● **Material provided**
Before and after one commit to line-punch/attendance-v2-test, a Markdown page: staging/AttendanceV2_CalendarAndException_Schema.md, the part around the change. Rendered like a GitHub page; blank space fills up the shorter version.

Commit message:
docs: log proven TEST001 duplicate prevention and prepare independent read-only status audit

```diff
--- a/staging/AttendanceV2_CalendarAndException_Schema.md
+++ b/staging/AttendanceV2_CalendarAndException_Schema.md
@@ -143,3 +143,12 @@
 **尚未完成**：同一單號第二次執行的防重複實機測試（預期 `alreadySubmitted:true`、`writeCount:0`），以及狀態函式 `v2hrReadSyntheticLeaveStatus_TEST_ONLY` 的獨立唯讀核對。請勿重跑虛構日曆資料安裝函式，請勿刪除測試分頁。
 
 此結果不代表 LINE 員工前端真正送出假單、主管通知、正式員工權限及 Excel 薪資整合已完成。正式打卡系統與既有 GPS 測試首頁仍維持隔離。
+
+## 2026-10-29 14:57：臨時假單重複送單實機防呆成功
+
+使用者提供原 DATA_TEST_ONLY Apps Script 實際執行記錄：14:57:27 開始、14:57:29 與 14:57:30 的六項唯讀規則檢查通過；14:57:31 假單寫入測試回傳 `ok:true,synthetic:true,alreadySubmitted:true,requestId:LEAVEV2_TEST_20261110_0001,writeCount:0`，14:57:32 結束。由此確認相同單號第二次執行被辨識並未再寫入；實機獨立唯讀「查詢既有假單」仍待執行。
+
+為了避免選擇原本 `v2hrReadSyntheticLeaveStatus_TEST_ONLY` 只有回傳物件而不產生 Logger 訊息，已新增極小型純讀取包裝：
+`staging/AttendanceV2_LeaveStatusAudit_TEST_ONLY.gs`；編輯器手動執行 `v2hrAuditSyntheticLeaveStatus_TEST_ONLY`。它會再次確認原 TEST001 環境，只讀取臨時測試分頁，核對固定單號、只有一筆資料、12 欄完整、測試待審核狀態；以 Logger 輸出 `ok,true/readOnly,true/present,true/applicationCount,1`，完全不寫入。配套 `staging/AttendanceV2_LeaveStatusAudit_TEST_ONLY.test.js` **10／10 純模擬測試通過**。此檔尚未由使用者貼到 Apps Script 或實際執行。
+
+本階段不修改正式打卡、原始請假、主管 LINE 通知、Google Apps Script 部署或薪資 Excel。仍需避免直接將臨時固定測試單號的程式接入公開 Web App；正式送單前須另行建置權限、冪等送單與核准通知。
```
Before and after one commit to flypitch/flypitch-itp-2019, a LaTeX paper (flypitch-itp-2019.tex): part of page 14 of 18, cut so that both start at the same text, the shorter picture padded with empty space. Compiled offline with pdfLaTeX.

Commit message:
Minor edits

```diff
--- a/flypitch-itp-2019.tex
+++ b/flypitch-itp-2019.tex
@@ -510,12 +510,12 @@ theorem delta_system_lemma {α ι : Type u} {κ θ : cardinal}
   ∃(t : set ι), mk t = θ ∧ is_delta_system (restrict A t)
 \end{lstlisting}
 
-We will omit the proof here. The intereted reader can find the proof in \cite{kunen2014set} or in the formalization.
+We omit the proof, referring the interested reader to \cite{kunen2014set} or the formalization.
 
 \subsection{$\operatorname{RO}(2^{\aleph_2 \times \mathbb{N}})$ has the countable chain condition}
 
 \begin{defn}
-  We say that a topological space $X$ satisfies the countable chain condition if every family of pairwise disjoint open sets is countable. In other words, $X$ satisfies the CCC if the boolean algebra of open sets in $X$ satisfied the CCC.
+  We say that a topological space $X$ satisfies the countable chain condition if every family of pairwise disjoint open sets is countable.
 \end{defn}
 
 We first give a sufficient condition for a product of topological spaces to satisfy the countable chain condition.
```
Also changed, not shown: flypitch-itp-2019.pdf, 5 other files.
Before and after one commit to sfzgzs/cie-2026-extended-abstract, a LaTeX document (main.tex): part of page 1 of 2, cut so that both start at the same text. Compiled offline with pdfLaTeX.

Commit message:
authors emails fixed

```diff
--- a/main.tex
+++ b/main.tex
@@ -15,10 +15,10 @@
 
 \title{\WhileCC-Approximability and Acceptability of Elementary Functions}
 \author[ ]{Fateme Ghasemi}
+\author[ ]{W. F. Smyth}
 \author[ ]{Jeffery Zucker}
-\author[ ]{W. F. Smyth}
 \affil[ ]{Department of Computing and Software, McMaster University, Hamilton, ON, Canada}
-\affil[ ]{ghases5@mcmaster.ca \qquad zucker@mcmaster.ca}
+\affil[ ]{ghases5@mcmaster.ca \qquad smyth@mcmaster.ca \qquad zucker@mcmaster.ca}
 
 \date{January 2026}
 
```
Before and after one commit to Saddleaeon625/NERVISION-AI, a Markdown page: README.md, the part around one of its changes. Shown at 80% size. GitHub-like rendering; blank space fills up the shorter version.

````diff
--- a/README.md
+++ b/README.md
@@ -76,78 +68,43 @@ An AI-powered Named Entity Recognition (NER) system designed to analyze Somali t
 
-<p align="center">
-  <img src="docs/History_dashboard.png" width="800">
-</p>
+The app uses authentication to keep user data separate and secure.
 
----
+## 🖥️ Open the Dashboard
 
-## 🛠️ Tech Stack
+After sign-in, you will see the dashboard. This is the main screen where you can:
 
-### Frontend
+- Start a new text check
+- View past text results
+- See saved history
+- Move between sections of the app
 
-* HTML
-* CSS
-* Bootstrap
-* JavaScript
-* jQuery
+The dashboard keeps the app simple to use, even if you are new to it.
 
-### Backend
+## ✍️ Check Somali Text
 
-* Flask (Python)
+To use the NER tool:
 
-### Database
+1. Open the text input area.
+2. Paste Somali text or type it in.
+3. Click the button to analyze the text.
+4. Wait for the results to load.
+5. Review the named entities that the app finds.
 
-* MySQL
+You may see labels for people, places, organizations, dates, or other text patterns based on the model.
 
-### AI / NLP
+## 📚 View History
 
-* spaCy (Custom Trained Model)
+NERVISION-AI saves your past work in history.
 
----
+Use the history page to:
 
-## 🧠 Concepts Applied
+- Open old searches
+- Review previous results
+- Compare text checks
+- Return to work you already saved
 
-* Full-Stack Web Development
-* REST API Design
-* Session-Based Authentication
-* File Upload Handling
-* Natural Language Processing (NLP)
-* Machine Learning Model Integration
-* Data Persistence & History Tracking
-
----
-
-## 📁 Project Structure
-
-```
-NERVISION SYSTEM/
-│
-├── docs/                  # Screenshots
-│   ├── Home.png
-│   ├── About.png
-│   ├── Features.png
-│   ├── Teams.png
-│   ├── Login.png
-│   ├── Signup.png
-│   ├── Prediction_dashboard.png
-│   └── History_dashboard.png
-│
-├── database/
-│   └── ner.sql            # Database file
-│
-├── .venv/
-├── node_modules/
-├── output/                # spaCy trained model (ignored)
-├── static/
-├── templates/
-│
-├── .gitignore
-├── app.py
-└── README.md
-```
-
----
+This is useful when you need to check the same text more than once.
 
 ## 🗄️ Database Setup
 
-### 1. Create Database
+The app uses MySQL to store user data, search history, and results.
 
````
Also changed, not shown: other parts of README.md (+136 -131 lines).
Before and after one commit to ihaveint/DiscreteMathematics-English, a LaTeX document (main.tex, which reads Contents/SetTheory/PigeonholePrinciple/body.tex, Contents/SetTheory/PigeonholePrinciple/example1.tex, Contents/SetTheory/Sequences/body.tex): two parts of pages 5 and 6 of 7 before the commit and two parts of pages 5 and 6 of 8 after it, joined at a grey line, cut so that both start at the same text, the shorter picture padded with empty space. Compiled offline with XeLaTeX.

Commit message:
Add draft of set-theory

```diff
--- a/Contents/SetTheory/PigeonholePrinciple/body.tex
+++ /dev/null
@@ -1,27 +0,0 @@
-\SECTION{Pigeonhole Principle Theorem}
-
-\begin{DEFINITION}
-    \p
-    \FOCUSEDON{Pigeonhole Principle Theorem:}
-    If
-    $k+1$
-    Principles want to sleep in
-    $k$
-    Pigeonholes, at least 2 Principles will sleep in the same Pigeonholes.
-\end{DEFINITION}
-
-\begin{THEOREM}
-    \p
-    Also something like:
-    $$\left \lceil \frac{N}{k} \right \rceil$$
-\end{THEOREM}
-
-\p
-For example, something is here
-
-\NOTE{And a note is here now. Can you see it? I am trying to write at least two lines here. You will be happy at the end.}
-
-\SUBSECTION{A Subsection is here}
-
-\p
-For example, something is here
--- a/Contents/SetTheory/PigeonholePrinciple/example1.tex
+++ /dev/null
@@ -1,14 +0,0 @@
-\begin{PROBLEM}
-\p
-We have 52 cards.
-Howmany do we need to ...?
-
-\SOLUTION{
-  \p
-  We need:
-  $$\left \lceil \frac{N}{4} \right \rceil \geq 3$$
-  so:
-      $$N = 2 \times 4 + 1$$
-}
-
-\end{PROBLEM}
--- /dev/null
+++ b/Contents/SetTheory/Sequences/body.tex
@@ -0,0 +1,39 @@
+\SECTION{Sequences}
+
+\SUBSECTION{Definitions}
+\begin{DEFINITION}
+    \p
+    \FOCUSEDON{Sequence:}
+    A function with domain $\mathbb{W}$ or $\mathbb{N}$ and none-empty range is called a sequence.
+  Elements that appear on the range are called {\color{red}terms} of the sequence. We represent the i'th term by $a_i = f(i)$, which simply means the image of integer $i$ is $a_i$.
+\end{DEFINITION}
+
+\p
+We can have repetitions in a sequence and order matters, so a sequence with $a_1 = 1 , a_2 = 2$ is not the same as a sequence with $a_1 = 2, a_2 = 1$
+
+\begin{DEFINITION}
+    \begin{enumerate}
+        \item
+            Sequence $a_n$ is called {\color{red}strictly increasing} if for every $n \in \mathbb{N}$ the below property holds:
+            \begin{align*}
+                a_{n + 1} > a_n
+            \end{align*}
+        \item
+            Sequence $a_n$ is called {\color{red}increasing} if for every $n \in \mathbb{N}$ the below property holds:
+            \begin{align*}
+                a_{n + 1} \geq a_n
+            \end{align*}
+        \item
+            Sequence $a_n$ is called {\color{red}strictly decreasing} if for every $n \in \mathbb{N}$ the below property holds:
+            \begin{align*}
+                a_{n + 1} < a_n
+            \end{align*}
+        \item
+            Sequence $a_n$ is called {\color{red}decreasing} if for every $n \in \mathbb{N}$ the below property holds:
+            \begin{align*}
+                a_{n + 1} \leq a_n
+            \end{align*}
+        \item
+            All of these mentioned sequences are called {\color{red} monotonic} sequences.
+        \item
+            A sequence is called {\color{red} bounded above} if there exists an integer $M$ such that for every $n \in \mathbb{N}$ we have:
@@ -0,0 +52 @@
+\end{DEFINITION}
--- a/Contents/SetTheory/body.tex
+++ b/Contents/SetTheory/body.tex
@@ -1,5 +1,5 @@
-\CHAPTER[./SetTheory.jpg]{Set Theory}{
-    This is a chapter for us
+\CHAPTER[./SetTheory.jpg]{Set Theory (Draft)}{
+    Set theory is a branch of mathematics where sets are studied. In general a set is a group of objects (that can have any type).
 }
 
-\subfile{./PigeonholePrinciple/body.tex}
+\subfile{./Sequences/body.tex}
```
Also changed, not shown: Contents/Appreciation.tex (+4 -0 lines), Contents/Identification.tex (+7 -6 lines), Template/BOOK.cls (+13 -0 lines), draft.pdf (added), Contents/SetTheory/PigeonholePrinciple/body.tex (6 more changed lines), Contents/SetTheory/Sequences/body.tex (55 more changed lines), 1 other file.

● **Task prompt**
The answer must consist of every line from the data that holds the string "same".

● **Output of the exercise**
Before and after one commit to flypitch/flypitch-itp-2019, a LaTeX paper (flypitch-itp-2019.tex): part of page 14 of 18, cut so that both start at the same text, the shorter picture padded with empty space. Compiled offline with pdfLaTeX.
Before and after one commit to sfzgzs/cie-2026-extended-abstract, a LaTeX document (main.tex): part of page 1 of 2, cut so that both start at the same text. Compiled offline with pdfLaTeX.
+This is useful when you need to check the same text more than once.
Before and after one commit to ihaveint/DiscreteMathematics-English, a LaTeX document (main.tex, which reads Contents/SetTheory/PigeonholePrinciple/body.tex, Contents/SetTheory/PigeonholePrinciple/example1.tex, Contents/SetTheory/Sequences/body.tex): two parts of pages 5 and 6 of 7 before the commit and two parts of pages 5 and 6 of 8 after it, joined at a grey line, cut so that both start at the same text, the shorter picture padded with empty space. Compiled offline with XeLaTeX.
-    Pigeonholes, at least 2 Principles will sleep in the same Pigeonholes.
+We can have repetitions in a sequence and order matters, so a sequence with $a_1 = 1 , a_2 = 2$ is not the same as a sequence with $a_1 = 2, a_2 = 1$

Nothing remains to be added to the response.